$$\operatorname{sgn}\bigl(af(t,a,0)\bigr)=\operatorname{sgn}\bigl(T\bigl(af(t,a,0) \bigr)\bigr)=\operatorname{sgn} \bigl[a\bigl(T\bigl(f(t,a,0)\bigr)\bigr)\bigr]= \operatorname{sgn} \biggl( \frac{\rho\delta}{1-\delta }a^{2} \biggr)= \operatorname{sgn}(\rho),$$
a contradiction with the definition of ρ. So, $$H(u,\delta)\neq0$$, $$u\in \operatorname{Ker}M\cap\partial\Omega$$, $$\delta\in[0,1]$$.
By the homotopy of degree, we get that
\begin{aligned} &\operatorname{deg}\Bigl(JQN, \Omega\cap \operatorname{Ker}M,0\Bigr)\\ &\quad=\operatorname{deg}\Bigl(H(\cdot,0),\Omega\cap \operatorname{Ker}M,0 \Bigr)=\operatorname{deg}\Bigl( H(\cdot,1),\Omega\cap \operatorname{Ker}M,0\Bigr) \\ &\quad=\operatorname{deg}\Bigl(\rho I, \Omega\cap \operatorname{Ker}M,0 \Bigr)=\operatorname{deg}\Bigl(\pm I, \Omega\cap \operatorname{Ker}M,0 \Bigr)=\pm1\neq0. \end{aligned}

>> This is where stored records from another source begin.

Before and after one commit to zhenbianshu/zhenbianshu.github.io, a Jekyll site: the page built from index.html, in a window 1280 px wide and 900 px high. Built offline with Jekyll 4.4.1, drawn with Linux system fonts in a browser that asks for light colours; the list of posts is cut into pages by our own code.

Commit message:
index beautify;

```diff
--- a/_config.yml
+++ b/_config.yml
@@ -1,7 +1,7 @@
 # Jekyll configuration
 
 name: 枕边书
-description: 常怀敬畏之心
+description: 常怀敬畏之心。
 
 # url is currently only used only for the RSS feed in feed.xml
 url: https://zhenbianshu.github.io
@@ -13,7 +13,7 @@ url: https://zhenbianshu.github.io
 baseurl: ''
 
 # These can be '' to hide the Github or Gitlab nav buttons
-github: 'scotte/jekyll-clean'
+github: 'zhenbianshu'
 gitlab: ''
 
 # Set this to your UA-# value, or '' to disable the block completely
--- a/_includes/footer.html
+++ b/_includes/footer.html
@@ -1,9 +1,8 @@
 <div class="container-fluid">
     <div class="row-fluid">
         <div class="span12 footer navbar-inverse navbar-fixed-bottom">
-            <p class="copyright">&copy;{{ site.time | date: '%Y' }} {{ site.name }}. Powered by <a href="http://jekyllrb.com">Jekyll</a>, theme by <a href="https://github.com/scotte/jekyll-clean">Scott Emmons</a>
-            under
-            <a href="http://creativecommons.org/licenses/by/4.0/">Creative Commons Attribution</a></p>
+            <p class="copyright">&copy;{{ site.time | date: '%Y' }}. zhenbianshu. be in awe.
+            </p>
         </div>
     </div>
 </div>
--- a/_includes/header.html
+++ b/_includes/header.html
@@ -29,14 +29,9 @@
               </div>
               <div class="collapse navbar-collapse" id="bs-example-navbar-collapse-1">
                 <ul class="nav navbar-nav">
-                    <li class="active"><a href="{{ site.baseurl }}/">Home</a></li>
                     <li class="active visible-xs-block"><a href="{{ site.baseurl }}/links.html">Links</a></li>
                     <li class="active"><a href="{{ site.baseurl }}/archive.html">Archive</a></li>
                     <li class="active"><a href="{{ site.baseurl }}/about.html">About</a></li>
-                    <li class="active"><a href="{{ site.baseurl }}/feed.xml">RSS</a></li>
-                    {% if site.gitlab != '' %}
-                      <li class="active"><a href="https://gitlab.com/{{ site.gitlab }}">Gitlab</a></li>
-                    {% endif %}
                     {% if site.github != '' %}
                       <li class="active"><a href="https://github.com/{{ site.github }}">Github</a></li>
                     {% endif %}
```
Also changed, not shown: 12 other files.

By Theorem 2.1, we can get that $$Mu=Nu$$ has at least one solution in Ω̅. The proof is completed. □

## 4 Example

### Example 4.1

Let us consider the following boundary value problem at resonance:
$$\left \{ \textstyle\begin{array}{@{}l} (\varphi_{p}(u') )'(t)=\psi(t)f (t,u(t),u'(t) ),\quad t\in [0,+\infty),\\ u'(+\infty)=0,\qquad u(0)=\int_{0}^{+\infty}h(t)u(t)\,dt, \end{array}\displaystyle \right .$$
(4.1)
where $$p= \frac{4}{3}$$, $$h(t)=e^{-t}$$,
$$f(t,u,v)=\left \{ \textstyle\begin{array}{@{}l@{\quad}l} 0,& t>l,\\ (l-t) (u^{\frac{1}{3}}+\sin ^{\frac{1}{3}}v ),& t\leq l, u,v\in\mathbb{R}, \end{array}\displaystyle \right .$$
$$\psi(t)= \frac{1}{3}(1+t)^{-\frac{4}{3}}(1+l_{0})^{-\frac {4}{3}}e^{-t}$$, $$l_{0}=\max\{1,l\}$$. Take $$a(t)=b(t)=(l-t)$$, $$c(t)=0$$, $$d_{0}=c_{0}=27$$. By a simple calculation, we can obtain $$\|(1+t)^{p-1}a(t)\psi(t)\|_{1}l_{0}^{p-1}+\|b(t)\psi(t)\|_{1}<1$$. It is easy to get that conditions (H1)-(H5) are satisfied. It follows from Theorem 3.1 that problem (4.1) has at least one solution.

## Declarations

### Acknowledgements

The author is grateful to anonymous referees for their constructive comments and suggestions which led to improvement of the original manuscript. This work is supported by the Natural Science Foundation of China (11171088) and the Natural Science Foundation of Hebei Province (A2013208108).